In the summer of 1939, there was a school called the Augusta-Victoria College for Girls, Bexhill-on-Sea, on the southern coast of England. It opened in 1932 and was the ‘first and the last of its kind in Britain.’ For good reason.
Based on actual events, this film captures for us a moment in time when, for all intense and purposes, the decision to close this type of school was made and, more importantly, why. When the Germans invaded Poland, World War II beings, the end for the elite starts with closing this type of establishment.
While watching, you’re not thinking of this as a movie about a finishing school, but that is what it turns out to be. As it’s said in the film, ‘England can be an unforgiving place if you happen to be German.’ One would imagine so at this point in history. This being the case, powerful families of the Nazi High Command feared for their children. They could be used as pawns on a chessboard if captured, so if they had young daughters and goddaughters, they sent them to Augusta-Victoria to learn English and be proper women. According to this, it does not go very well.
The opening is impressive and compelling. It did exactly what I had hoped by capturing my interest. It was thought-provoking! We see a teacher named Mr. Wheatley (Nigel Lindsay) open a secret box, only to discover that something’s missing. He knows instantly that the mission he was on has been compromised, and he’s in danger. He leaves the school right away to alert headquarters that the German’s are aware they’re being watched and that everyone’s in danger, but he isn’t quick enough. A short while later, his hat is all that remains.
We then meet the girl’s next teacher, Mr. Thomas Miller, played by Eddie Izzard, who was also the screenplay’s co-writer. Miller’s hired by the school’s guardian, or headmistress, Miss Rocholl, played by Judi Dench, who also played ‘M’ in several Bond films. She asks him, ‘What bring you here, Mr. Miller? What sort of English man would accept a position teaching Herr Hitler’s League of German girls?’ He tells her that his father is German. She isn’t too keen on that, but in need of a good teacher, she decides to put him on for a trial basis. Maybe he has a helpful angle on the Anglo-German fellowship she’s trying to create.
The students aren’t very fond of him, save for Gretal (Tijan Marei), the outcast. In fact, upset that there’s a new teacher when she’s used to the old one, Astrid (Maria Dragus) is downright nasty. Never once thinking he could speak German, Astrid whispers to a classmate that the Führer would say Mr. Miller wasn’t man enough. He hears this, turns sharply, and asks her, in her native tongue, ‘The Führer would say what?!’ The entire class is stunned, but he has now earned some respect amongst the girls.
Miss Rocholl witnesses the girls sitting with their teacher, Ilse Keller (Carla Juri), listening to Hitler’s speech. They smile as if he is speaking to them personally. Miss Rocholl doesn’t seem pleased about it, but she cares about her students. She knows where they hail from and knows who they are, what the young women will ultimately be led to believe. She hopes their time at the school will give them insights into the real world that will keep them tethered to something other than evil.

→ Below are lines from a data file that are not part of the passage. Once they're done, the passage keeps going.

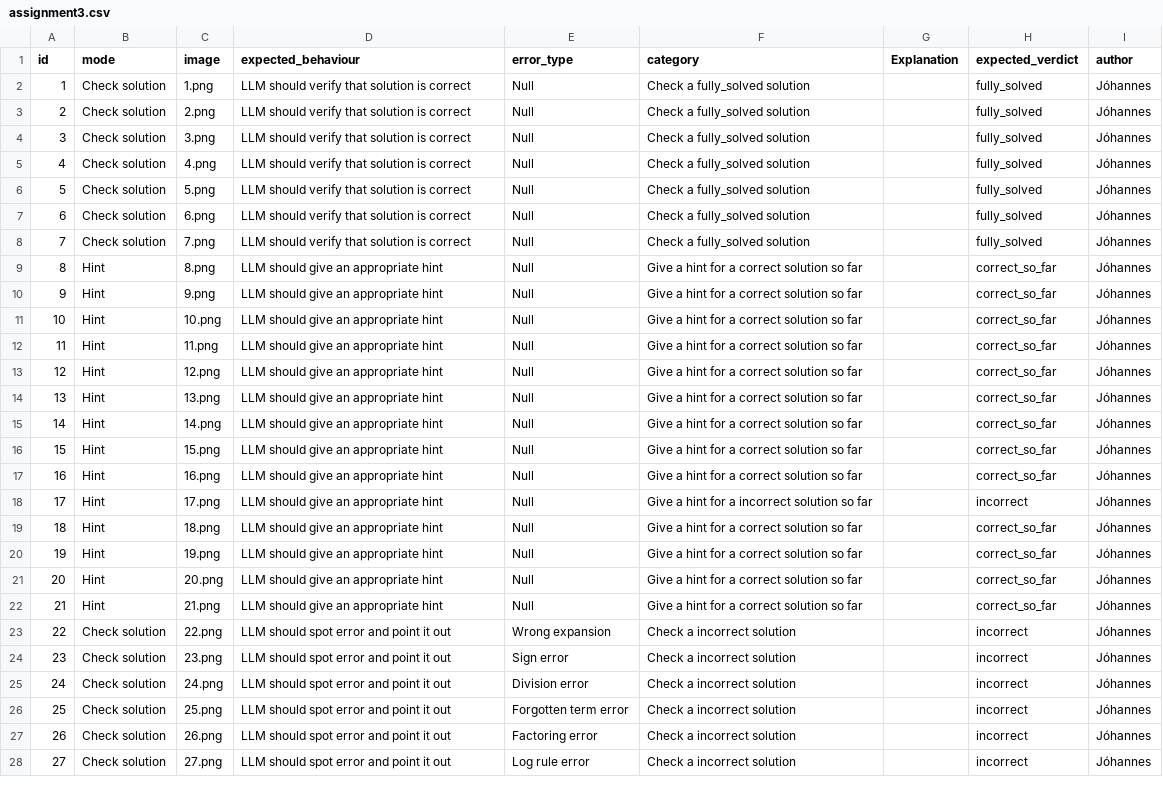
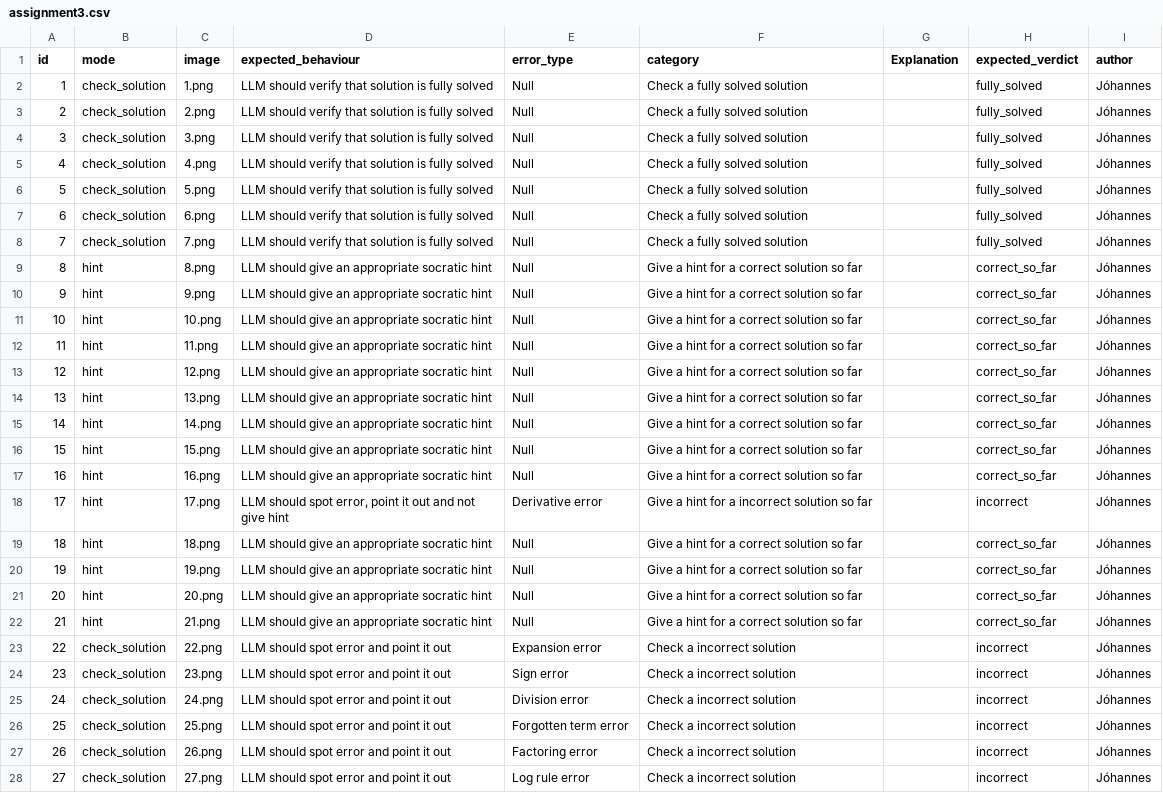
Before and after one commit to JoRE13/ai_lifecycle, a CSV file: assignment3/assignment3.csv, drawn as a sheet; only a part is shown; the diff covers the shown part only; the diff names each change by its address in the sheet, - before the commit and + after, or states it on an @@ line.

```diff
--- a/assignment3/assignment3.csv
+++ b/assignment3/assignment3.csv
-B2:B8 (mode): Check solution
+B2:B8 (mode): check_solution
-D2:D8 (expected_behaviour): LLM should verify that solution is correct
+D2:D8 (expected_behaviour): LLM should verify that solution is fully solved
-F2:F8 (category): Check a fully_solved solution
+F2:F8 (category): Check a fully solved solution
-B9:B22 (mode): Hint
+B9:B22 (mode): hint
-D9:D17 (expected_behaviour): LLM should give an appropriate hint
+D9:D17 (expected_behaviour): LLM should give an appropriate socratic hint
-D18 (expected_behaviour): LLM should give an appropriate hint
+D18 (expected_behaviour): LLM should spot error, point it out and not give hint
-E18 (error_type): Null
+E18 (error_type): Derivative error
-D19:D22 (expected_behaviour): LLM should give an appropriate hint
+D19:D22 (expected_behaviour): LLM should give an appropriate socratic hint
-B23:B28 (mode): Check solution
+B23:B28 (mode): check_solution
-E23 (error_type): Wrong expansion
+E23 (error_type): Expansion error
```
Also changed, not shown: 17 added rows and 6 edited cells elsewhere in this file, 8 other files.
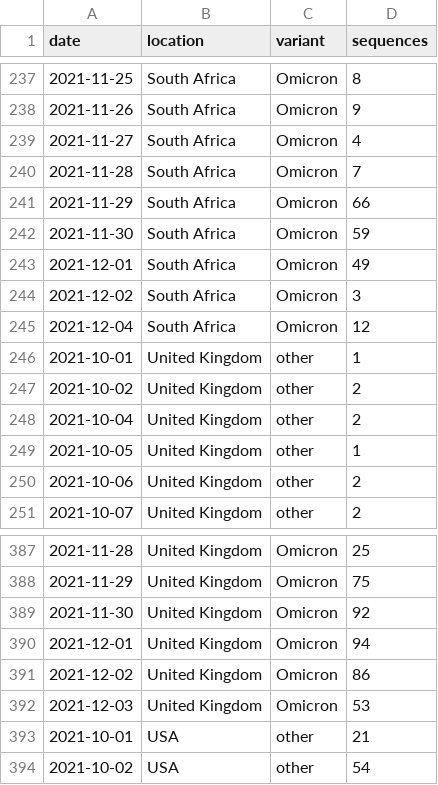
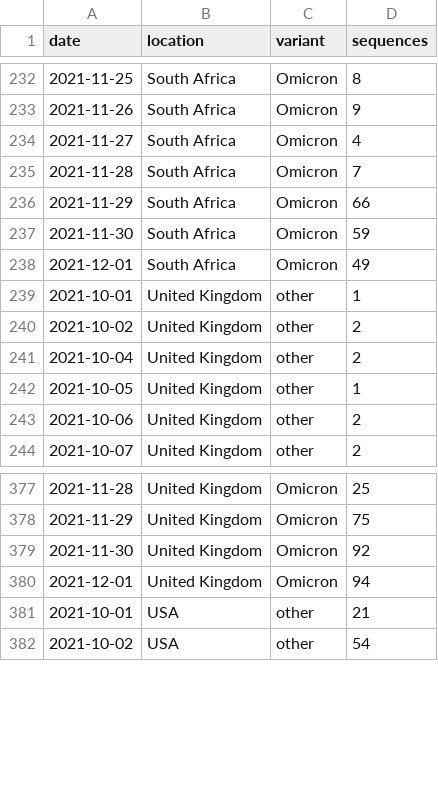
Before and after one commit to blab/rt-from-frequency-dynamics, a TSV file: data/omicron-countries_location-variant-sequence-counts.tsv, drawn as a sheet; only a part is shown, gaps mark what is left out; the diff covers the shown part only; the diff names each change by its address in the sheet, - before the commit and + after, or states it on an @@ line.

Commit message:
Use 10 days back rather than 7 days back in data prep
Speedier sequence deposition of Omicron than Delta was resulting in a bias towards faster growth. This fixes the issue.

```diff
--- a/data/omicron-countries_location-variant-sequence-counts.tsv
+++ b/data/omicron-countries_location-variant-sequence-counts.tsv
-row 244: 2021-12-02 | South Africa | Omicron | 3
-row 245: 2021-12-04 | South Africa | Omicron | 12
-row 391: 2021-12-02 | United Kingdom | Omicron | 86
-row 392: 2021-12-03 | United Kingdom | Omicron | 53
```
Also changed, not shown: 14 removed rows elsewhere in this file, data/omicron-countries_location-case-counts.tsv, 1 other file.
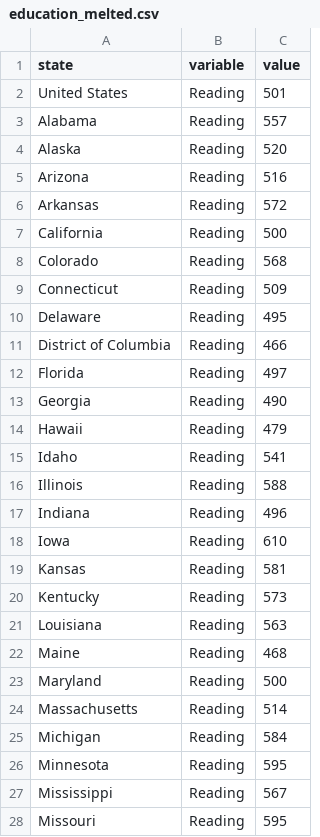
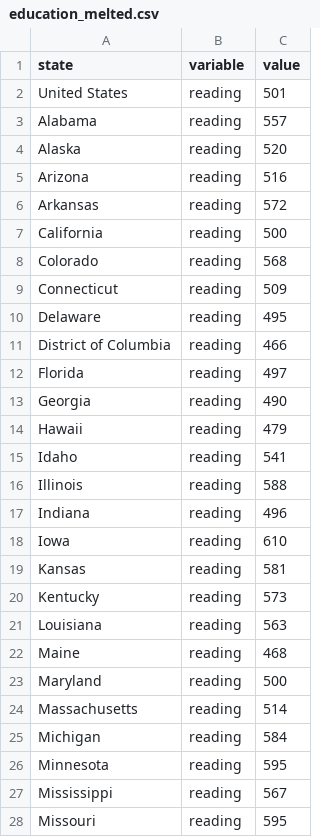
Before and after one commit to ScottBreitbach/DSC640, a CSV file: Weeks11-12/education_melted.csv, drawn as a sheet; only a part is shown; the diff covers the shown part only.

```diff
--- a/Weeks11-12/education_melted.csv
+++ b/Weeks11-12/education_melted.csv
@@ -1,28 +1,28 @@
 "state","variable","value"
-"United States","Reading",501
-"Alabama","Reading",557
-"Alaska","Reading",520
-"Arizona","Reading",516
-"Arkansas","Reading",572
-"California","Reading",500
-"Colorado","Reading",568
-"Connecticut","Reading",509
-"Delaware","Reading",495
-"District of Columbia","Reading",466
-"Florida","Reading",497
-"Georgia","Reading",490
-"Hawaii","Reading",479
-"Idaho","Reading",541
-"Illinois","Reading",588
-"Indiana","Reading",496
-"Iowa","Reading",610
-"Kansas","Reading",581
-"Kentucky","Reading",573
-"Louisiana","Reading",563
-"Maine","Reading",468
-"Maryland","Reading",500
-"Massachusetts","Reading",514
-"Michigan","Reading",584
-"Minnesota","Reading",595
-"Mississippi","Reading",567
-"Missouri","Reading",595
+"United States","reading",501
+"Alabama","reading",557
+"Alaska","reading",520
+"Arizona","reading",516
+"Arkansas","reading",572
+"California","reading",500
+"Colorado","reading",568
+"Connecticut","reading",509
+"Delaware","reading",495
+"District of Columbia","reading",466
+"Florida","reading",497
+"Georgia","reading",490
+"Hawaii","reading",479
+"Idaho","reading",541
+"Illinois","reading",588
+"Indiana","reading",496
+"Iowa","reading",610
+"Kansas","reading",581
+"Kentucky","reading",573
+"Louisiana","reading",563
+"Maine","reading",468
+"Maryland","reading",500
+"Massachusetts","reading",514
+"Michigan","reading",584
+"Minnesota","reading",595
+"Mississippi","reading",567
+"Missouri","reading",595
```
Also changed, not shown: 129 edited cells elsewhere in this file, 5 other files.
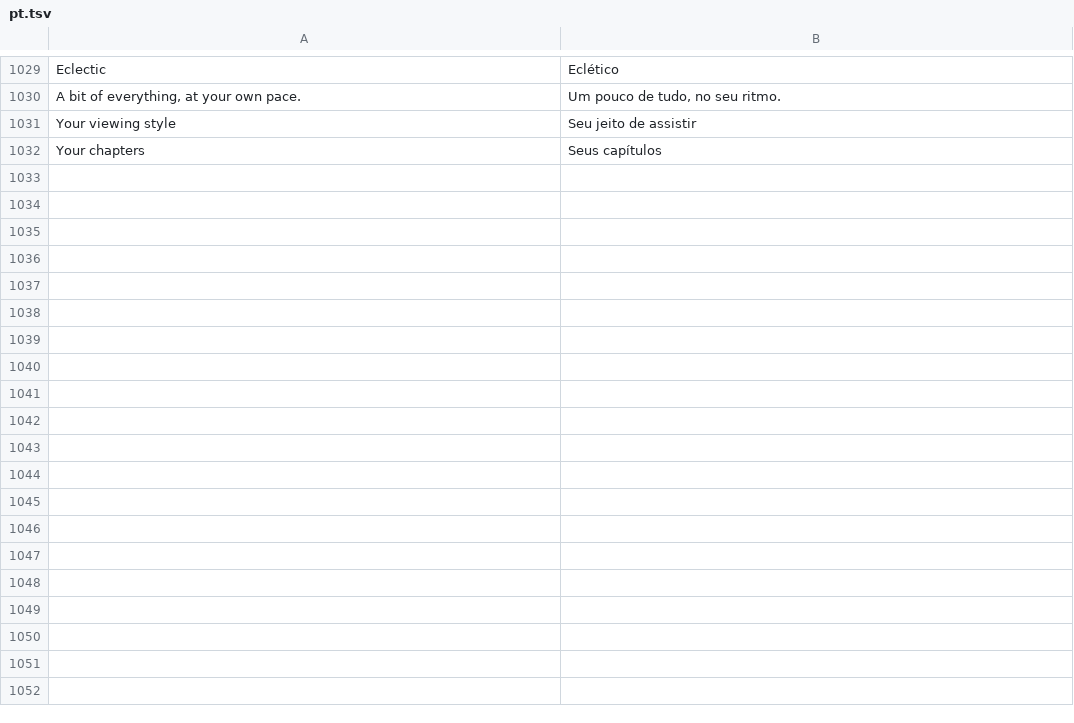
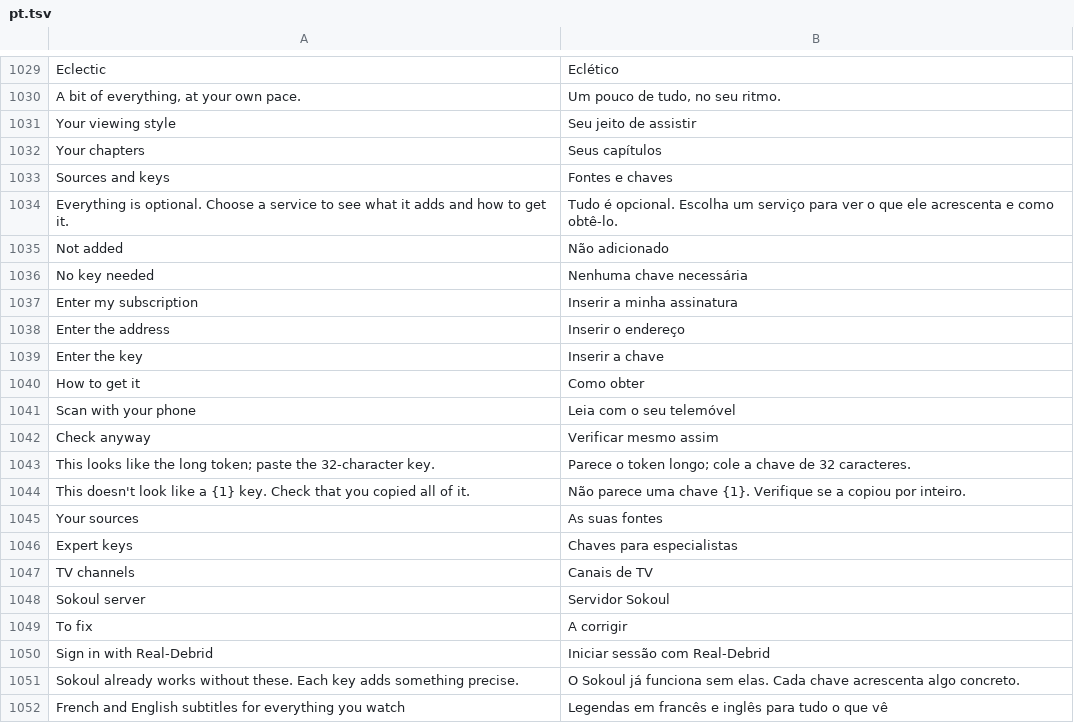
Before and after one commit to iwelioum/Sokoul, a TSV file: app/src/main/resources/i18n/pt.tsv, drawn as a sheet; only a part is shown, gaps mark what is left out; the diff covers the shown part only; the diff names each change by its address in the sheet, - before the commit and + after, or states it on an @@ line.

```diff
--- a/app/src/main/resources/i18n/pt.tsv
+++ b/app/src/main/resources/i18n/pt.tsv
+row 1033: Sources and keys | Fontes e chaves
+row 1034: Everything is optional. Choose a service to see what it adds and how to get it. | Tudo é opcional. Escolha um serviço para ver o que ele acrescenta e como obtê-lo.
+row 1035: Not added | Não adicionado
+row 1036: No key needed | Nenhuma chave necessária
+row 1037: Enter my subscription | Inserir a minha assinatura
+row 1038: Enter the address | Inserir o endereço
+row 1039: Enter the key | Inserir a chave
+row 1040: How to get it | Como obter
+row 1041: Scan with your phone | Leia com o seu telemóvel
+row 1042: Check anyway | Verificar mesmo assim
+row 1043: This looks like the long token; paste the 32-character key. | Parece o token longo; cole a chave de 32 caracteres.
+row 1044: This doesn't look like a {1} key. Check that you copied all of it. | Não parece uma chave {1}. Verifique se a copiou por inteiro.
+row 1045: Your sources | As suas fontes
+row 1046: Expert keys | Chaves para especialistas
+row 1047: TV channels | Canais de TV
+row 1048: Sokoul server | Servidor Sokoul
+row 1049: To fix | A corrigir
+row 1050: Sign in with Real-Debrid | Iniciar sessão com Real-Debrid
+row 1051: Sokoul already works without these. Each key adds something precise. | O Sokoul já funciona sem elas. Cada chave acrescenta algo concreto.
+row 1052: French and English subtitles for everything you watch | Legendas em francês e inglês para tudo o que vê
```
Also changed, not shown: 13 added rows elsewhere in this file, app/src/main/resources/i18n/ar.tsv, app/src/main/resources/i18n/de.tsv, 15 other files.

Thomas goes to a black-tie event with Ilse. It’s at this point that the spy thriller takes off. The reason for the title is revealed, and we finally see some action, even a chase scene. Not a very good one, but it’ll wake you up if you’ve nodded off.
What I’m saying is that so far, the film has been relatively slow. It has some setup as to who the girls are, but it needed more. Perhaps if one of the girls had a relation to a particular person, that could have been focused on and would have given a broader reason for the audience to watch. I kept waiting for that moment, but it never came. I will say that the film is okay. Sadly, the acting is terribly uninspiring, to say the least; no one stands out here, but what I found most appealing was it centering around this school. I found that to be a fascinating subject. I can’t help but think of what this could have been.
Six Minutes to Midnight
Director: Andy Goddard
Writers: Eddie Izzard, Andy Goddard, Celyn Jones
Stars: Judi Dench, Eddie Izzard, James D’Arcy, Jim Broadbent, Carla Juri
Running Time: 1h 39m
Genres: Drama, Thriller
Producers: Andy Evans, Sean Marley, Ade Shannon, Laure Vaysse, Sarah Townsend
Production companies: Mad as Birds, Motion Picture Capital, Ella Communications, Lionsgate U.K., Film Cymru Wales, West Madison Entertainment
Distribution: IFC Films